#Facebook continue to work on the audio rooms 👀
ℹ️ You will be able to choose between two types of audio rooms: Live audio or Audio (private).
ℹ️ Live audio rooms can be listened to by anyone on Facebook. pic.twitter.com/4QUPIeW3hm
– Alessandro Paluzzi (@ alex193a) March 20, 2021
The current experimental version of the feature allows users to choose the type of room they want from Facebook’s competitor Zoom. One option starts a private audio room with friends, another starts a private video room, while the last one titled “Live Audio” will allow a user to start an audio broadcast only to a room full of listeners. As TechCrunch Note, the current iteration of Messenger Rooms can support up to 50 people, but it was not designed to provide a public streaming experience. This feature will change that.
Clubhouse gives broadcasters a way to host live shows for a group of listeners – in fact, Elon Musk and Mark Zuckerberg recently took to the platform to talk about their respective projects. The Facebook version currently has an interface that resembles the chat app, with speakers displayed at the top of the user list represented by larger profile photos. Listeners are listed below Speakers, represented by smaller profile photos. Paluzzi says anyone on Facebook will be able to join a broadcast without having to open message rooms.
Meanwhile, the scaled-down map of a live broadcast shows the hall title, as well as the number of speakers and listeners.

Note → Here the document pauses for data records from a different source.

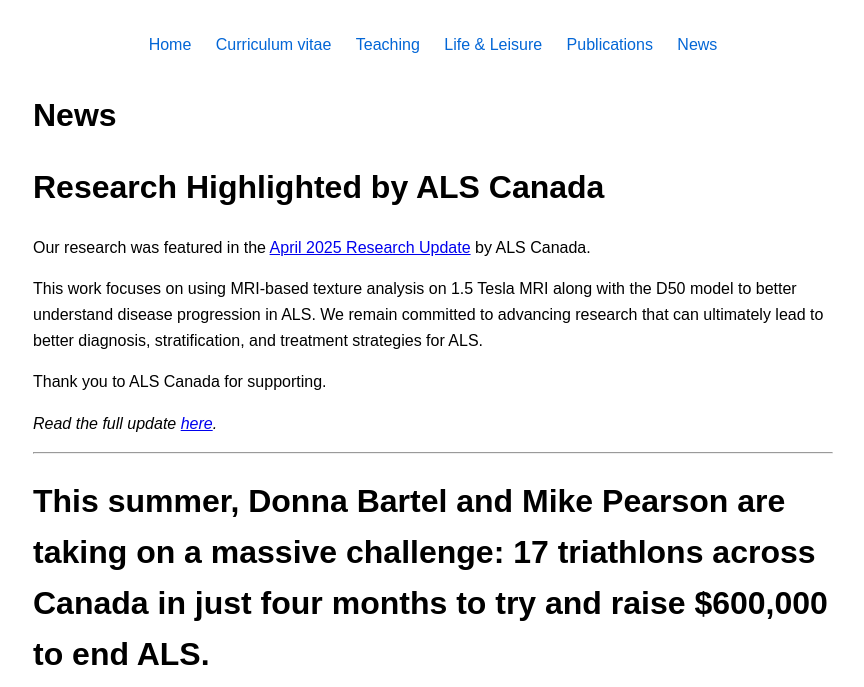
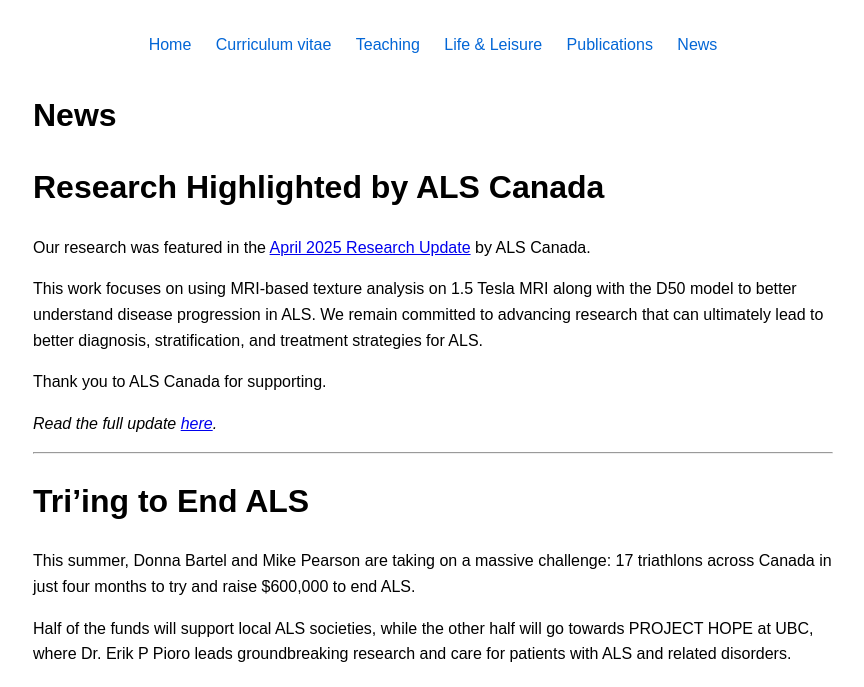
Before and after one commit to Pedram-Parnianpour/pedram-parnianpour.github.io, a Jekyll site: the page built from News.md, in a window 1280 px wide. Shown: the top 687 px of the page, without its empty margins (207-1071 px from the left). Built offline with Jekyll 4.4.1, drawn with Linux system fonts in a browser that asks for light colours; our own code applies the rules of GitHub Pages for plain Markdown files; some of the changed text lies outside the part shown.

Commit message:
Update News.md

```diff
--- a/News.md
+++ b/News.md
@@ -12,11 +12,13 @@ Thank you to ALS Canada for supporting.
 
 ---
 
-# This summer, Donna Bartel and Mike Pearson are taking on a massive challenge: 17 triathlons across Canada in just four months to try and raise $600,000 to end ALS.
+# Tri’ing to End ALS
+
+This summer, Donna Bartel and Mike Pearson are taking on a massive challenge: 17 triathlons across Canada in just four months to try and raise $600,000 to end ALS.
 
 Half of the funds will support local ALS societies, while the other half will go towards PROJECT HOPE at UBC, where Dr. Erik P Pioro leads groundbreaking research and care for patients with ALS and related disorders.
 
-*Learn more and support Donna and Mike's journey: [here](https://lnkd.in/gx4KUd-n).*
+*Learn more and support Donna and Mike's journey: [here](https://www.centreforbrainhealth.ca/news/triing-to-end-als-one-race-at-a-time/).*
 
-Photo by Paul H. Joseph
-![UBC ALS and Related Disorders Clinical and Resaerch Team](assets/dmcbh.jpg)
+Photo of the UBC ALS and Related Disorders Clinical and Research Team by Paul H. Joseph
+![UBC ALS and Related Disorders Team](assets/dmcbh.jpg)
```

Facebook confirmed to TechCrunch that the images are examples of the company’s “exploratory audio efforts”. As with any experimental product, however, the end product (if it becomes one) could be an entirely different beast.